The amount of student debt in this country is over $1.5 trillion. Someone loaned out that much money to people who agreed to pay it back. Nobody put a gun to anybody's head to take on that debt. The entities who are owed that $1.5 trillion have every right to expect to have it paid back to them.
So, my question with regards to this: How is it okay to simply tell people they don't have to repay the debts they willingly accepted? Will the entities which loaned that money receive satisfaction from the government? If so, where's that money coming from?

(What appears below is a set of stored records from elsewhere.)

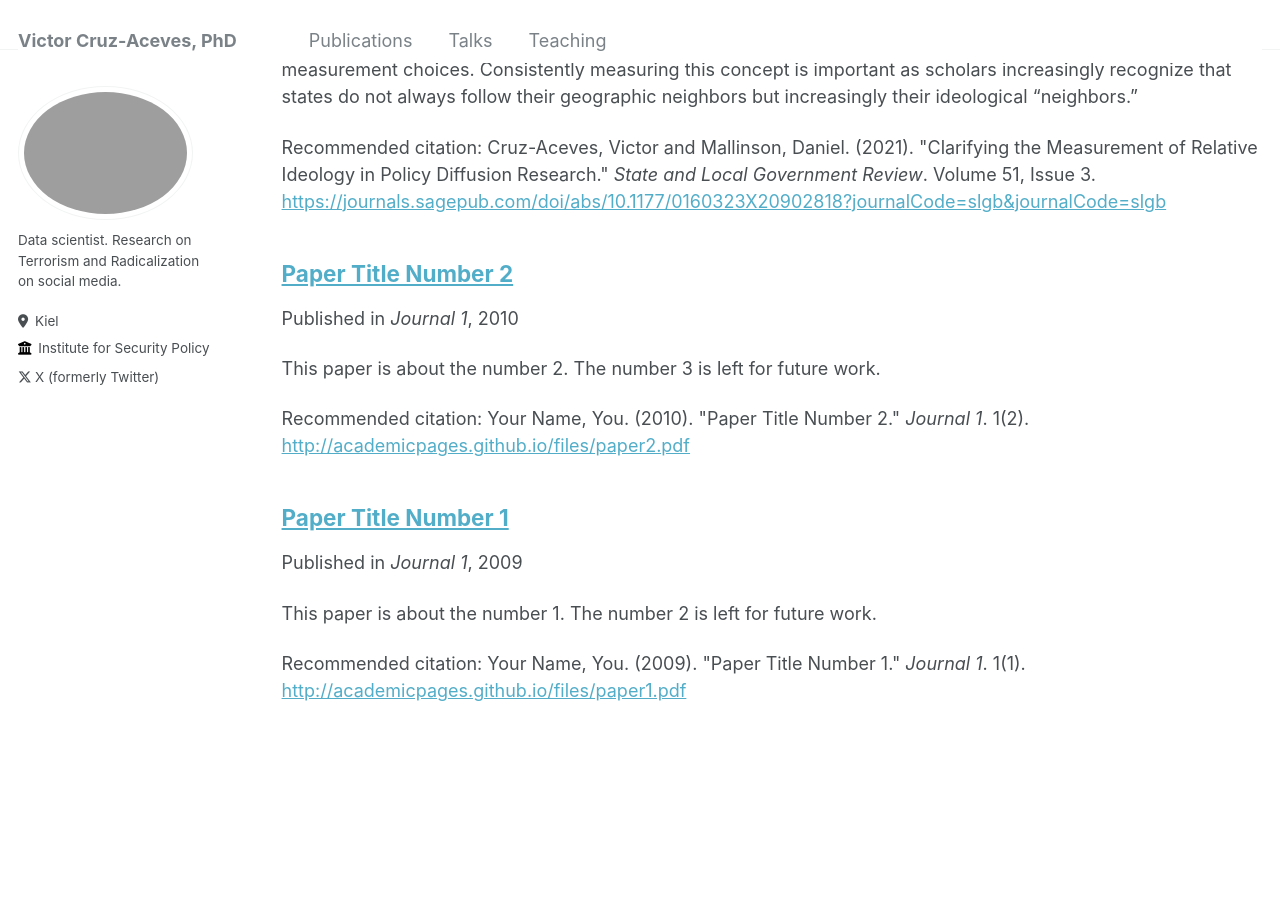
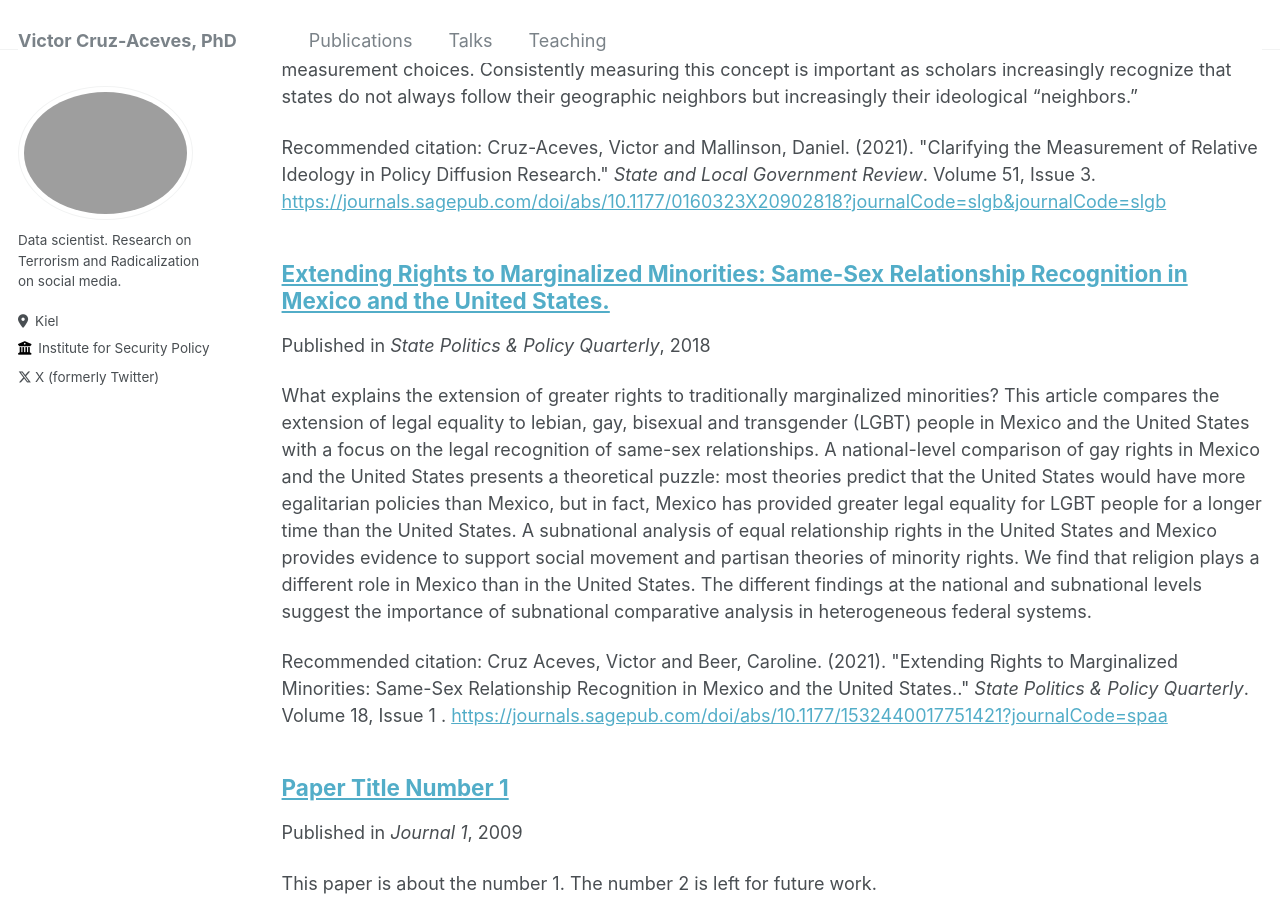
Before and after one commit to victor-cruz-aceves/victor-cruz-aceves.github.io, a Jekyll site: the page built from _pages/publications.md, in a window 1280 px wide and 900 px high, scrolled down 848 px. Built offline with Jekyll 4.4.1, drawn with Linux system fonts in a browser that asks for light colours.

Commit message:
Added basic info of 2018 paper

```diff
--- a/_publications/2010-10-01-paper-title-number-2.md
+++ b/_publications/2010-10-01-paper-title-number-2.md
@@ -1,12 +1,13 @@
 ---
-title: "Paper Title Number 2"
+title: "Extending Rights to Marginalized Minorities: Same-Sex Relationship Recognition in Mexico and the United States."
 collection: publications
 permalink: /publication/2010-10-01-paper-title-number-2
-excerpt: 'This paper is about the number 2. The number 3 is left for future work.'
-date: 2010-10-01
-venue: 'Journal 1'
-paperurl: 'http://academicpages.github.io/files/paper2.pdf'
-citation: 'Your Name, You. (2010). &quot;Paper Title Number 2.&quot; <i>Journal 1</i>. 1(2).'
+excerpt: 'What explains the extension of greater rights to traditionally marginalized minorities? This article compares the extension of legal equality to lebian, gay, bisexual and transgender (LGBT) people in Mexico and the United States with a focus on the legal recognition of same-sex relationships. A national-level comparison of gay rights in Mexico and the United States presents a theoretical puzzle: most theories predict that the United States would have more egalitarian policies than Mexico, but in fact, Mexico has provided greater legal equality for LGBT people for a longer time than the United States. A subnational analysis of equal relationship rights in the United States and Mexico provides evidence to support social movement and partisan theories of minority rights. We find that religion plays a different role in Mexico than in the United States. The different findings at the national and subnational levels suggest the importance of subnational comparative analysis in heterogeneous federal systems.'
+date: 2018-01-17
+venue: 'State Politics & Policy Quarterly'
+paperurl: 'https://journals.sagepub.com/doi/abs/10.1177/1532440017751421?journalCode=spaa'
+citation: 'Cruz Aceves, Victor and Beer, Caroline. (2021). &quot;Extending Rights to Marginalized Minorities: Same-Sex Relationship Recognition in Mexico and the United States..&quot; <i>State Politics & Policy Quarterly</i>. Volume 18, Issue 1
+.'
 ---
 
 The contents above will be part of a list of publications, if the user clicks the link for the publication than the contents of section will be rendered as a full page, allowing you to provide more information about the paper for the reader. When publications are displayed as a single page, the contents of the above "citation" field will automatically be included below this section in a smaller font.
```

As for free college for all, it too sounds like a great idea. But someone's going to have to pay someone for it. Teachers and professors don't work for free, and if there's no money coming in from tuition, it stands to reason that the institution's loss of revenue is going to have adverse effects.

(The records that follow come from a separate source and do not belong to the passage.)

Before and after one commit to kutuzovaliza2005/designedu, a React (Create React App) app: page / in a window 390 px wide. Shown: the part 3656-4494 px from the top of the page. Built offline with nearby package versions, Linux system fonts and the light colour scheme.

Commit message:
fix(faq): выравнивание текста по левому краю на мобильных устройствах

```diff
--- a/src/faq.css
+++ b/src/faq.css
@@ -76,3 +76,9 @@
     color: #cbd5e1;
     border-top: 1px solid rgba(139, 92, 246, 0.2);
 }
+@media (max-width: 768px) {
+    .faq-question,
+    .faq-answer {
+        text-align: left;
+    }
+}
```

Also, then, is the question of who will get free tuition. What if I want to go back to school to get my horticulture degree (not sure if such a thing even exists, but work with me). I'm 57 years old, but I shouldn't be held at a disadvantage if I want to attend college. If some kid straight out of high school gets to go to college for nothing, shouldn't I be able to, as well?

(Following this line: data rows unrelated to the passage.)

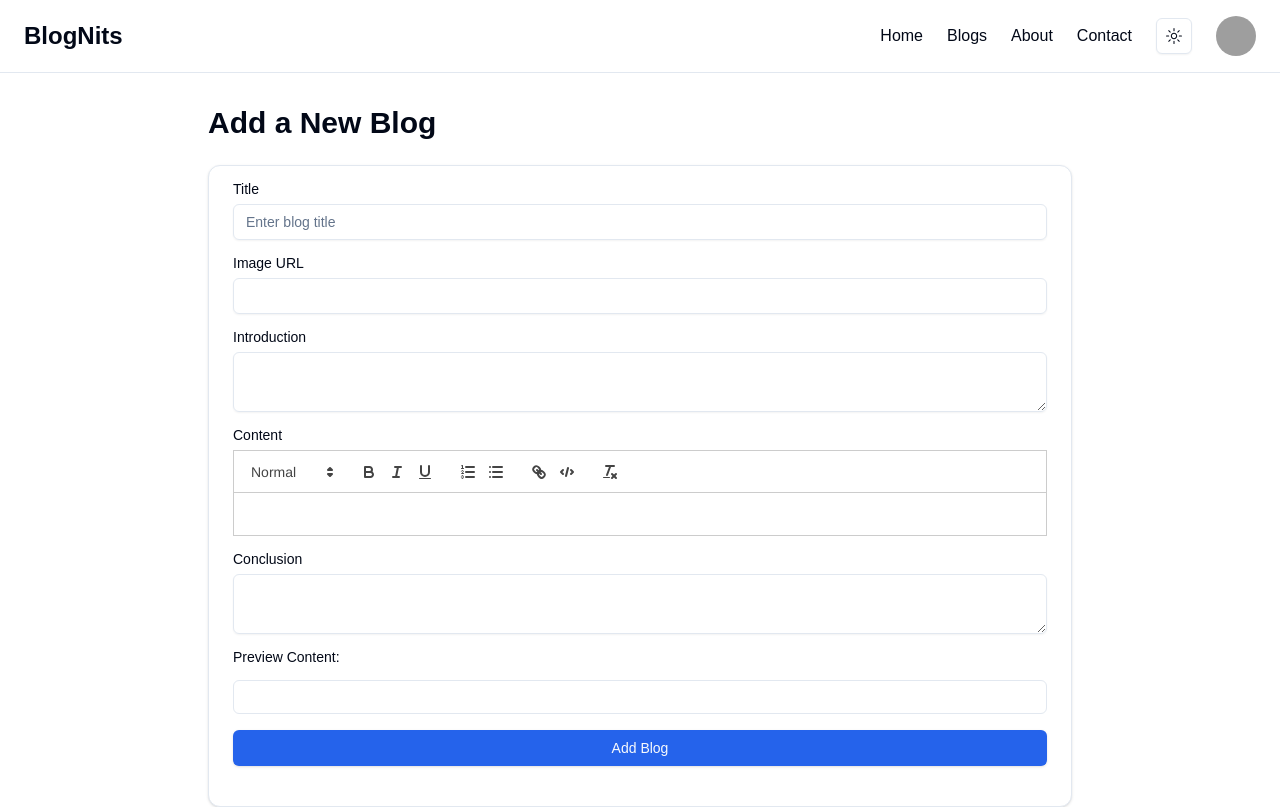
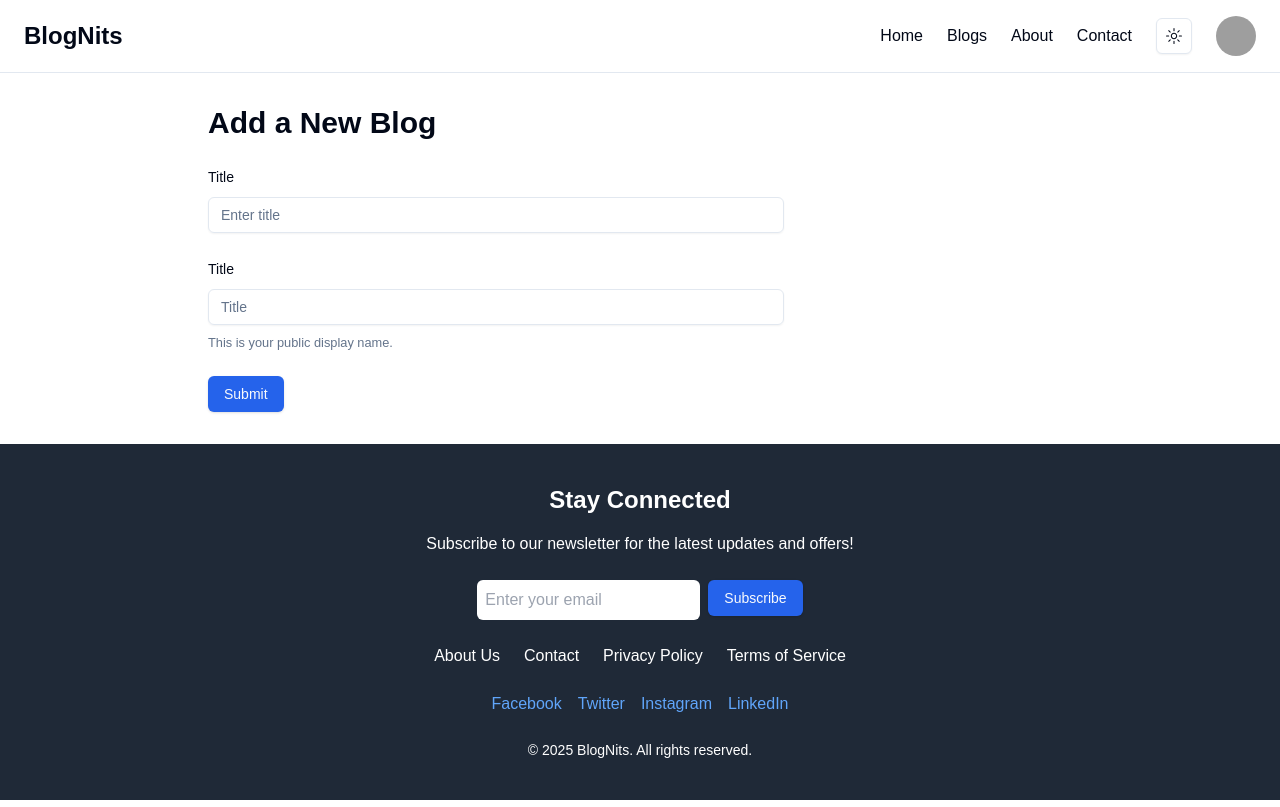
Before and after one commit to DocErr0r/Nextjs-learn, a Next.js app: page /post-blog in a window 1280 px wide. Shown: the top 807 px of the page. Built offline with nearby package versions, Linux system fonts and the light colour scheme; grey boxes are pictures that could not be loaded.

Commit message:
add: loading and add form data into add blog page

```diff
--- a/package.json
+++ b/package.json
@@ -9,12 +9,14 @@
     "lint": "next lint"
   },
   "dependencies": {
+    "@hookform/resolvers": "^3.10.0",
     "@radix-ui/react-avatar": "^1.1.1",
     "@radix-ui/react-dialog": "^1.1.2",
     "@radix-ui/react-dropdown-menu": "^2.1.2",
     "@radix-ui/react-icons": "^1.3.0",
     "@radix-ui/react-label": "^2.1.0",
     "@radix-ui/react-popover": "^1.1.2",
+    "@radix-ui/react-progress": "^1.1.2",
     "@radix-ui/react-slot": "^1.1.0",
     "@tailwindcss/typography": "^0.5.15",
     "class-variance-authority": "^0.7.0",
@@ -24,9 +26,11 @@
     "next-themes": "^0.3.0",
     "react": "^18.3.1",
     "react-dom": "^18.3.1",
+    "react-hook-form": "^7.54.2",
     "react-quill": "^2.0.0",
     "tailwind-merge": "^2.5.4",
-    "tailwindcss-animate": "^1.0.7"
+    "tailwindcss-animate": "^1.0.7",
+    "zod": "^3.24.2"
   },
   "devDependencies": {
     "eslint": "^8",
--- a/src/app/(admin)/post-blog/page.js
+++ b/src/app/(admin)/post-blog/page.js
@@ -6,8 +6,31 @@
 import { Textarea } from "@/components/ui/textarea";
 import { Label } from "@/components/ui/label";
 import { Card, CardContent } from "@/components/ui/card";
+import { useForm } from "react-hook-form";
+import { zodResolver } from "@hookform/resolvers/zod";
+import * as z from "zod";
+import { Form,FormControl, FormDescription, FormField, FormItem, FormLabel, FormMessage } from "@/components/ui/form";
+
+const formSchema = z.object({
+    title: z.string().min(2, "Title must be at least 2 characters"),
+    image: z.string().url("Invalid image URL").optional(),
+    introduction: z.string().min(10, "Introduction must be at least 10 characters").max(100, "Introduction must be at most 100 characters"),
+    content: z.string().min(20, "Content must be at least 20 characters"),
+    conclusion: z.string().min(5, "Conclusion must be at least 5 characters"),
+});
 
 const AddBlog = () => {
+    const form = useForm({
+        resolver: zodResolver(formSchema),
+        defaultValues: {
+            title: "",
+            image: "",
+            introduction: "",
+            content: '',
+            conclusion: "",
+        },
+    });
+
     const [blog, setBlog] = useState({
         title: "",
         image: "",
@@ -19,7 +42,6 @@
         setBlog({ ...blog, content: value })
     }
 
-    // Handle field changes
     const handleInputChange = (e, nestedKey) => {
         const { name, value } = e.target;
         if (nestedKey) {
@@ -31,46 +53,81 @@
                 },
             }));
         } else {
-            // Update top-level fields
             setBlog((prev) => ({ ...prev, [name]: value }));
         }
     };
 
     const handleSubmit = async (e) => {
         e.preventDefault();
-        try {
-            const response = await fetch('/api/addblog', {
-                method: "POST",
-                headers: {
-                    "Content-Type": "application/json",
-                },
-                body: JSON.stringify(blog),
-            });
-            const data=await response.json()
-            console.log(data);
+        console.log(e.target);
 
-            // if (response.ok) {
-            //     alert("Blog added successfully!");
-            //     setBlog({
-            //         title: "",
-            //         date: "",
-            //         image: "",
-            //         introduction: "",
-            //         content: "",
-            //         conclusion: "",
-            //     });
-            // } else {
-            //     alert("Failed to add the blog.");
-            // }
-        } catch (error) {
-            console.error("Error adding blog:", error);
-        }
+        // try {
+        //     const response = await fetch('/api/addblog', {
+        //         method: "POST",
+        //         headers: {
+        //             "Content-Type": "application/json",
+        //         },
+        //         body: JSON.stringify(blog),
+        //     });
+        //     const data = await response.json();
+        //     console.log(data);
+
+        //     if (response.ok) {
+        //         alert("Blog added successfully!");
+        //         setBlog({
+        //             title: "",
+        //             slug: "",
+        //             image: "",
+        //             introduction: "",
+        //             content: "",
+        //             conclusion: "",
+        //         });
+        //     } else {
+        //         alert("Failed to add the blog.");
+        //     }
+        // } catch (error) {
+        //     console.error("Error adding blog:", error);
+        // }
     };
 
     return (
         <div className="max-w-4xl mx-auto py-8 px-4">
             <h1 className="text-3xl font-bold mb-6">Add a New Blog</h1>
-            <Card>
+            <Form {...form}>
+                <form onSubmit={form.handleSubmit(handleSubmit)} className="w-2/3 space-y-6">
+                    <FormField
+                        control={form.control}
+                        name="title"
+                        render={({ field }) => (
+                            <FormItem>
+                                <FormLabel>Title</FormLabel>
+                                <FormControl>
+                                    <Input placeholder="Enter title" {...field} />
+                                </FormControl>
+                                <FormMessage />
+                            </FormItem>
+                        )}
+                    />
+                    <FormField
+                        control={form.control}
+                        name="title"
+                        render={({ field }) => (
+                            <FormItem>
+                                <FormLabel>Title</FormLabel>
+                                <FormControl>
+                                    <Input placeholder="Title" {...field} />
+                                </FormControl>
+                                <FormDescription>
+                                    This is your public display name.
+                                </FormDescription>
+                                <FormMessage />
+                            </FormItem>
+                        )}
+                    />
+                    <Button type="submit">Submit</Button>
+                </form>
+            </Form>
+            {/* <Card>
                 <CardContent>
                     <form onSubmit={handleSubmit} className="space-y-4 py-4">
                         <div>
@@ -81,13 +138,13 @@
                                 value={blog.title}
                                 onChange={handleInputChange}
                                 placeholder="Enter blog title"
-                                // required
                             />
                         </div>
 
                         <div>
                             <Label className="block font-medium mb-2">Image URL</Label>
                             <Input
+
                                 type="text"
                                 name="image"
                                 value={blog.image}
@@ -101,6 +158,7 @@
                                 name="introduction"
                                 value={blog.introduction}
                                 onChange={handleInputChange}
+                                required
                             />
                         </div>
 
@@ -115,6 +173,7 @@
                                 name="conclusion"
                                 value={blog.conclusion}
                                 onChange={handleInputChange}
+                                required
                             />
                         </div>
                         <div>
@@ -129,7 +188,7 @@
                         </Button>
                     </form>
                 </CardContent>
-            </Card>
+            </Card> */}
         </div>
     );
 };
--- a/src/app/blogs/[slug]/page.js
+++ b/src/app/blogs/[slug]/page.js
@@ -8,7 +8,7 @@
 import { Button } from "@/components/ui/button";
 
 const getBlog = async (slug = '__') => {
-    const response = await fetch(`http://localhost:3000/api/getblogs/${slug}`, { cache: 'no-store' })
+    const response = await fetch(`${process.env.BASEURL}/api/getblogs/${slug}`, { cache: 'no-store' })
     const blogData = await response.json()
     return blogData;
 }
--- /dev/null
+++ b/src/app/loading.js
@@ -0,0 +1,7 @@
+export default function Loading() {
+    return (
+        <div className="flex h-screen items-center justify-center">
+            <div className="h-12 w-12 animate-spin rounded-full border-4 border-blue-200 border-t-blue-600"></div>
+        </div>
+    );
+}
--- /dev/null
+++ b/src/components/ui/form.jsx
@@ -0,0 +1,134 @@
+"use client";
+import * as React from "react"
+import { Slot } from "@radix-ui/react-slot"
+import { Controller, FormProvider, useFormContext } from "react-hook-form";
+
+import { cn } from "@/lib/utils"
+import { Label } from "@/components/ui/label"
+
+const Form = FormProvider
+
+const FormFieldContext = React.createContext({})
+
+const FormField = (
+  {
+    ...props
+  }
+) => {
+  return (
+    (<FormFieldContext.Provider value={{ name: props.name }}>
+      <Controller {...props} />
+    </FormFieldContext.Provider>)
+  );
+}
+
+const useFormField = () => {
+  const fieldContext = React.useContext(FormFieldContext)
+  const itemContext = React.useContext(FormItemContext)
+  const { getFieldState, formState } = useFormContext()
+
+  const fieldState = getFieldState(fieldContext.name, formState)
+
+  if (!fieldContext) {
+    throw new Error("useFormField should be used within <FormField>")
+  }
+
+  const { id } = itemContext
+
+  return {
+    id,
+    name: fieldContext.name,
+    formItemId: `${id}-form-item`,
+    formDescriptionId: `${id}-form-item-description`,
+    formMessageId: `${id}-form-item-message`,
+    ...fieldState,
+  }
+}
+
+const FormItemContext = React.createContext({})
+
+const FormItem = React.forwardRef(({ className, ...props }, ref) => {
+  const id = React.useId()
+
+  return (
+    (<FormItemContext.Provider value={{ id }}>
+      <div ref={ref} className={cn("space-y-2", className)} {...props} />
+    </FormItemContext.Provider>)
+  );
+})
+FormItem.displayName = "FormItem"
+
+const FormLabel = React.forwardRef(({ className, ...props }, ref) => {
+  const { error, formItemId } = useFormField()
+
+  return (
+    (<Label
+      ref={ref}
+      className={cn(error && "text-destructive", className)}
+      htmlFor={formItemId}
+      {...props} />)
+  );
+})
+FormLabel.displayName = "FormLabel"
+
+const FormControl = React.forwardRef(({ ...props }, ref) => {
+  const { error, formItemId, formDescriptionId, formMessageId } = useFormField()
+
+  return (
+    (<Slot
+      ref={ref}
+      id={formItemId}
+      aria-describedby={
+        !error
+          ? `${formDescriptionId}`
+          : `${formDescriptionId} ${formMessageId}`
+      }
+      aria-invalid={!!error}
+      {...props} />)
+  );
+})
+FormControl.displayName = "FormControl"
+
+const FormDescription = React.forwardRef(({ className, ...props }, ref) => {
+  const { formDescriptionId } = useFormField()
+
+  return (
+    (<p
+      ref={ref}
+      id={formDescriptionId}
+      className={cn("text-[0.8rem] text-muted-foreground", className)}
+      {...props} />)
+  );
+})
+FormDescription.displayName = "FormDescription"
+
+const FormMessage = React.forwardRef(({ className, children, ...props }, ref) => {
+  const { error, formMessageId } = useFormField()
+  const body = error ? String(error?.message) : children
+
+  if (!body) {
+    return null
+  }
+
+  return (
+    (<p
+      ref={ref}
+      id={formMessageId}
+      className={cn("text-[0.8rem] font-medium text-destructive", className)}
+      {...props}>
+      {body}
+    </p>)
+  );
+})
+FormMessage.displayName = "FormMessage"
+
+export {
+  useFormField,
+  Form,
+  FormItem,
+  FormLabel,
+  FormControl,
+  FormDescription,
+  FormMessage,
+  FormField,
+}
```
Also changed, not shown: src/components/ui/progress.jsx (added, +23 -0 lines), 2 other files (tests, documents, lock files or other folders).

And what of benefits under the G.I. Bill? Would Sanders do away with those? Most folks who use the G.I. Bill don't attend private universities. If a Veteran wants to go to college, will he lose his benefits because he can now go to school for free?
I very well may be over-simplifying all of this, but these are questions I can't say I've ever seen addressed...